In the sophisticated developed markets there are layers of legacy solutions or an established status quo which often act as barriers to entry, impeding the rapid uptake or even the introduction of some innovative product or service.  Frontier markets on the other hand, such as those offered by the rapidly evolving consumer markets in Sub Saharan Africa can offer some unique opportunities such as:

The Kenyan sub $100 IDEOS Android Smartphone

Building a new brand or awareness of an entirely new product category – Huawei is a Chinese telecommunications equipment company well known for successfully taking on established players such as Ericsson and Nokia Siemens Networks. However it has no such reputation in consumer products such mobile phones until the launch of the low cost Android based smartphone, the IDEOS via mobile operators such as Safaricom in Kenya and MTN in Uganda. After seeing significant sales figures in Africa, it has just announced the launch of a low cost smartphone in Germany under the IDEOS name.

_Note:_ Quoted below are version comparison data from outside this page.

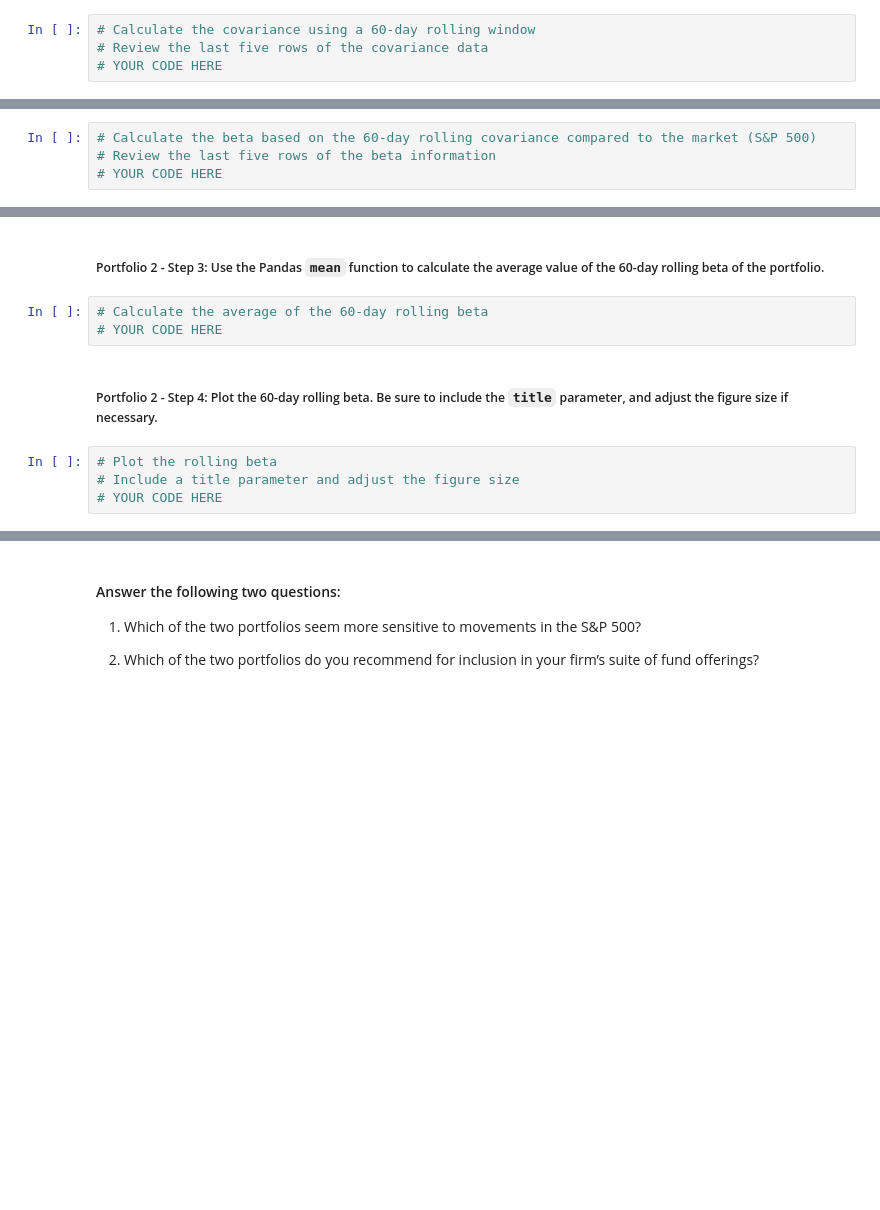
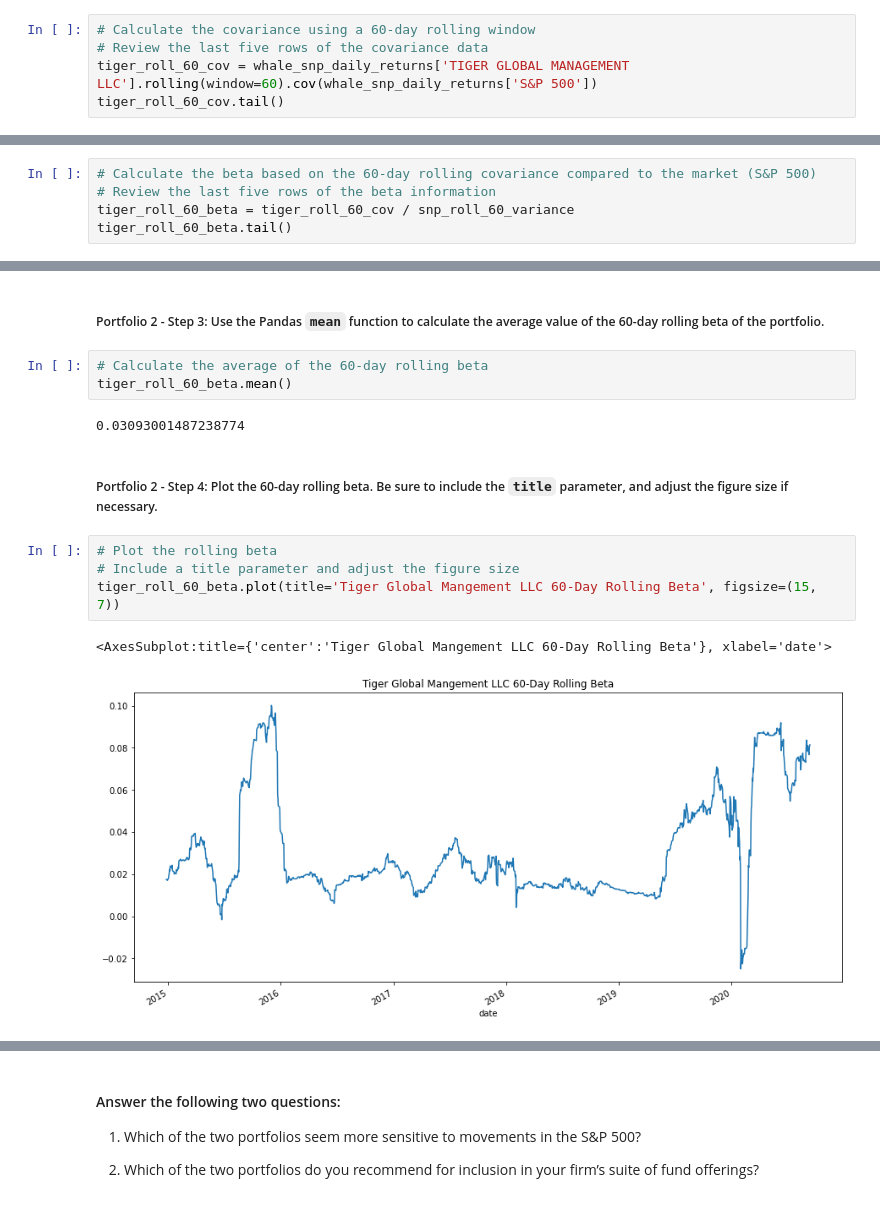
Before and after one commit to ethansilvas/whale-risk-return-analysis, a Jupyter notebook: risk_return_analysis.ipynb, the cells around one changed output, grey strips where cells are left out. Drawn from its saved outputs; the diff is of its cells as text; blank space fills up the shorter version.

```diff
--- a/risk_return_analysis.ipynb
+++ b/risk_return_analysis.ipynb
@@ -467,4 +499,5 @@ Your analysis is nearing completion. Now, you need to evaluate how the portfolio
 # %%
 # Calculate the covariance using a 60-day rolling window
 # Review the last five rows of the covariance data
-# YOUR CODE HERE
+tiger_roll_60_cov = whale_snp_daily_returns['TIGER GLOBAL MANAGEMENT LLC'].rolling(window=60).cov(whale_snp_daily_returns['S&P 500'])
+tiger_roll_60_cov.tail()
@@ -473,4 +514,5 @@ Your analysis is nearing completion. Now, you need to evaluate how the portfolio
 # %%
 # Calculate the beta based on the 60-day rolling covariance compared to the market (S&P 500)
 # Review the last five rows of the beta information
-# YOUR CODE HERE
+tiger_roll_60_beta = tiger_roll_60_cov / snp_roll_60_variance
+tiger_roll_60_beta.tail()
@@ -478,10 +528,15 @@ Your analysis is nearing completion. Now, you need to evaluate how the portfolio
 ##### Portfolio 2 - Step 3: Use the Pandas `mean` function to calculate the average value of the 60-day rolling beta of the portfolio.
 # %%
 # Calculate the average of the 60-day rolling beta
-# YOUR CODE HERE
+tiger_roll_60_beta.mean()
+# %% [output]
+0.03093001487238774
 # %% [markdown]
 ##### Portfolio 2 - Step 4: Plot the 60-day rolling beta. Be sure to include the `title` parameter, and adjust the figure size if necessary.
 # %%
 # Plot the rolling beta
 # Include a title parameter and adjust the figure size
-# YOUR CODE HERE
+tiger_roll_60_beta.plot(title='Tiger Global Mangement LLC 60-Day Rolling Beta', figsize=(15, 7))
+# %% [output]
+<AxesSubplot:title={'center':'Tiger Global Mangement LLC 60-Day Rolling Beta'}, xlabel='date'>
+[figure, added]
```
Also changed, not shown: parts of 33 cells of this notebook.
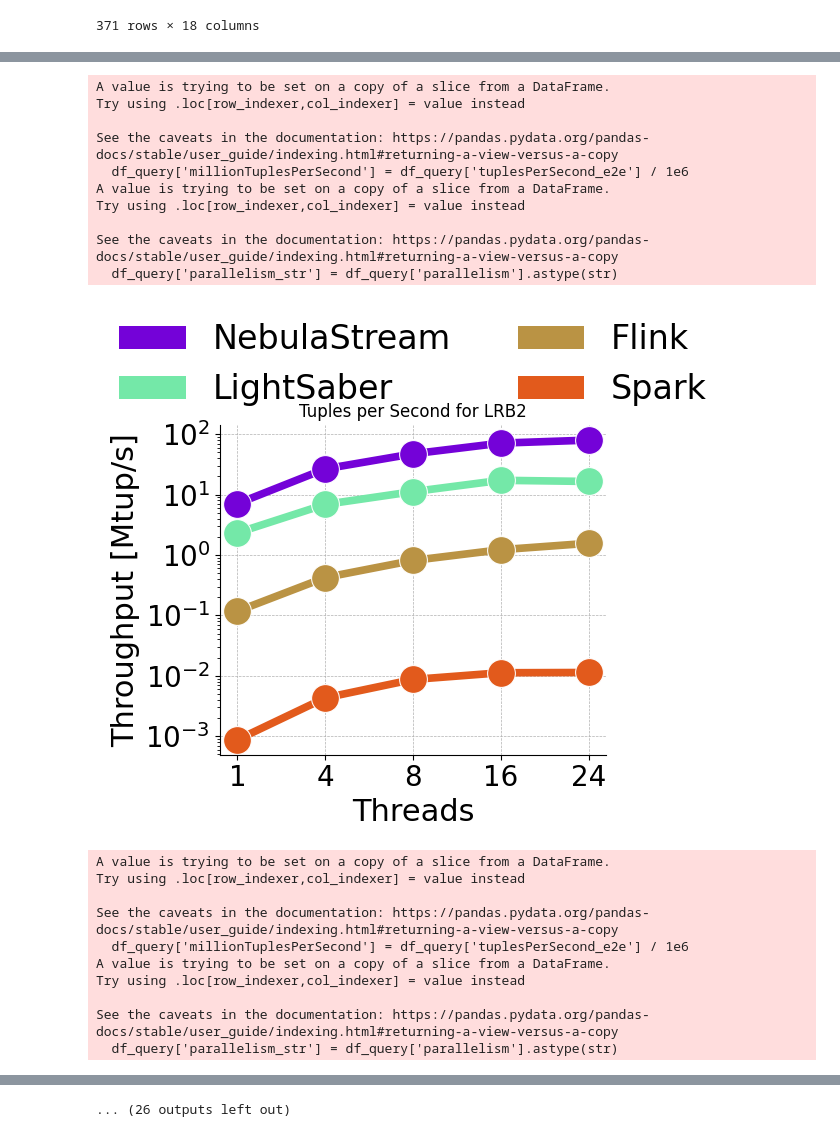
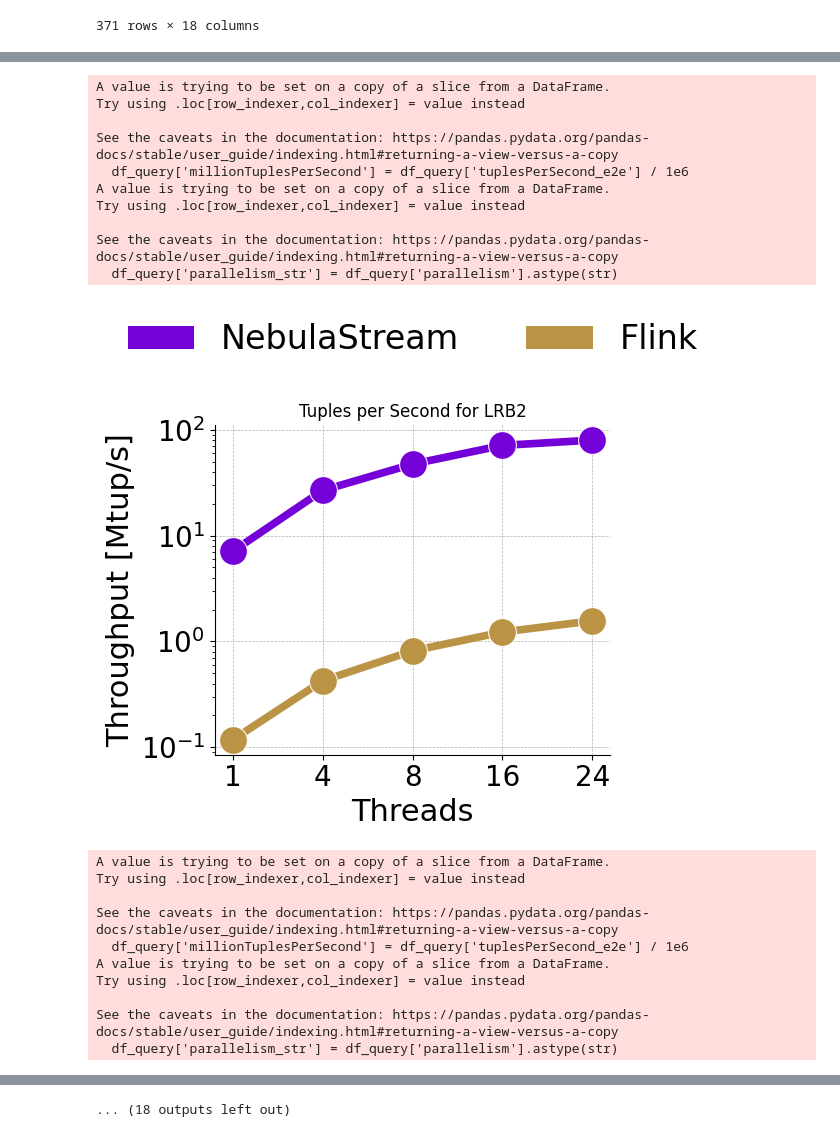
Before and after one commit to keyseven123/engine-statemanagement-paper, a Jupyter notebook: scripts/benchmarking/e2e/plots/SystemComparisonPlots.ipynb, the cells around one changed output, grey strips where cells are left out. Cells and saved outputs as stored; diff of their text form; code cells hidden in the pictures.

```diff
--- a/scripts/benchmarking/e2e/plots/SystemComparisonPlots.ipynb
+++ b/scripts/benchmarking/e2e/plots/SystemComparisonPlots.ipynb
@@ -189,8 +189,9 @@ plt.close()
 queries = df_concatenated['query_name'].unique()
 cacheType = "SECOND_CHANCE"
 df_filtered = df_concatenated
-df_filtered = df_filtered[(df_filtered['system'] == 'Spark') | (df_filtered['system'] == 'LightSaber') | (df_filtered['system'] == 'Flink') | ((df_filtered['system'] == 'NebulaStream') & (df_filtered['sliceCacheType'] == cacheType))]
-#df_filtered = df_filtered[(df_filtered['system'] == 'Flink') | ((df_filtered['system'] == 'NebulaStream') & (df_filtered['sliceCacheType'] == cacheType))]
+#df_filtered = df_filtered[(df_filtered['system'] == 'Spark') | (df_filtered['system'] == 'LightSaber') | (df_filtered['system'] == 'Flink') | ((df_filtered['system'] == 'NebulaStream') & (df_filtered['sliceCacheType'] == cacheType))]
+#df_filtered = df_filtered[(df_filtered['system'] == 'LightSaber') | (df_filtered['system'] == 'Flink') | ((df_filtered['system'] == 'NebulaStream') & (df_filtered['sliceCacheType'] == cacheType))]
+df_filtered = df_filtered[(df_filtered['system'] == 'Flink') | ((df_filtered['system'] == 'NebulaStream') & (df_filtered['sliceCacheType'] == cacheType))]
 df_filtered = df_filtered[df_filtered['parallelism'].isin([1, 4, 8, 16, 24])]
 
 for query in queries:
@@ -286,14 +287,14 @@ See the caveats in the documentation: https://pandas.pydata.org/pandas-docs/stab
 A value is trying to be set on a copy of a slice from a DataFrame.
 Try using .loc[row_indexer,col_indexer] = value instead
 
 See the caveats in the documentation: https://pandas.pydata.org/pandas-docs/stable/user_guide/indexing.html#returning-a-view-versus-a-copy
   df_query['millionTuplesPerSecond'] = df_query['tuplesPerSecond_e2e'] / 1e6
 A value is trying to be set on a copy of a slice from a DataFrame.
 Try using .loc[row_indexer,col_indexer] = value instead
 
 See the caveats in the documentation: https://pandas.pydata.org/pandas-docs/stable/user_guide/indexing.html#returning-a-view-versus-a-copy
   df_query['parallelism_str'] = df_query['parallelism'].astype(str)
-[figure, old version]
+[figure, new version]
 A value is trying to be set on a copy of a slice from a DataFrame.
 Try using .loc[row_indexer,col_indexer] = value instead
 
@@ -319 +320 @@ See the caveats in the documentation: https://pandas.pydata.org/pandas-docs/stab
-... (26 outputs left out)
+... (18 outputs left out)
```
Also changed, not shown: parts of 2 cells of this notebook, 6 other files.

Samsung solar powered netbook

Innovative solutions for resource scarcity – Many of the challenges posed by the emerging market environment such as need for low cost, robust solutions with innovative business models and distribution channels also act as a resource constrained crucible for testing new products and services.  Samsung has launched a solar powered netbook in Africa first before taking it the developed world.

Leapfrogging infrastructure and services – While MPesa may not be as easily portable elsewhere, its the first and foremost example of a service filling a vacuum while inspiring major global efforts to find similar solutions for other regions. Others are more common in the mHealth space and here the argument is better articulated by this article “Developing countries offer lessons for the West“,

Mobile health applications from developing countries have the same potential to penetrate developed markets. In developing countries, these applications span a wide range of activities, including data collection, disease surveillance, health promotion, diagnostic support, disaster response and remote patient monitoring,” Sandhu writes.

But it is an unrealized potential, according to Sandhu. “Although myriad mHealth programs are operating in developing-country markets, only a few prominent mHealth innovations in the United States have been imported from abroad. Among the most notable are Vitality GlowCaps and GreatCall Medication Reminder Service, both of which are working to improve medication adherence,” he writes. According to Sandhu, both are outgrowths of technology that originated in South Africa. The Text4baby messaging service for pregnant women and new mothers was modeled after VidaNet in Mexico and Mobile 4 Good Health Tips in Kenya, though, like GlowCaps and GreatCall Medication Reminder Service, it is not an exact replica of the original. This is intentional.

The goal should not be to copy programs exactly, but rather to adapt global innovations for the developed-world market,”

But all of these are centered around information technology and mobile communication – do we see the potential for innovations dispersing out of Africa in other areas such as renewable energy solutions or consumer products for the home or are we seeing the first signals where Africa will make its mark globally?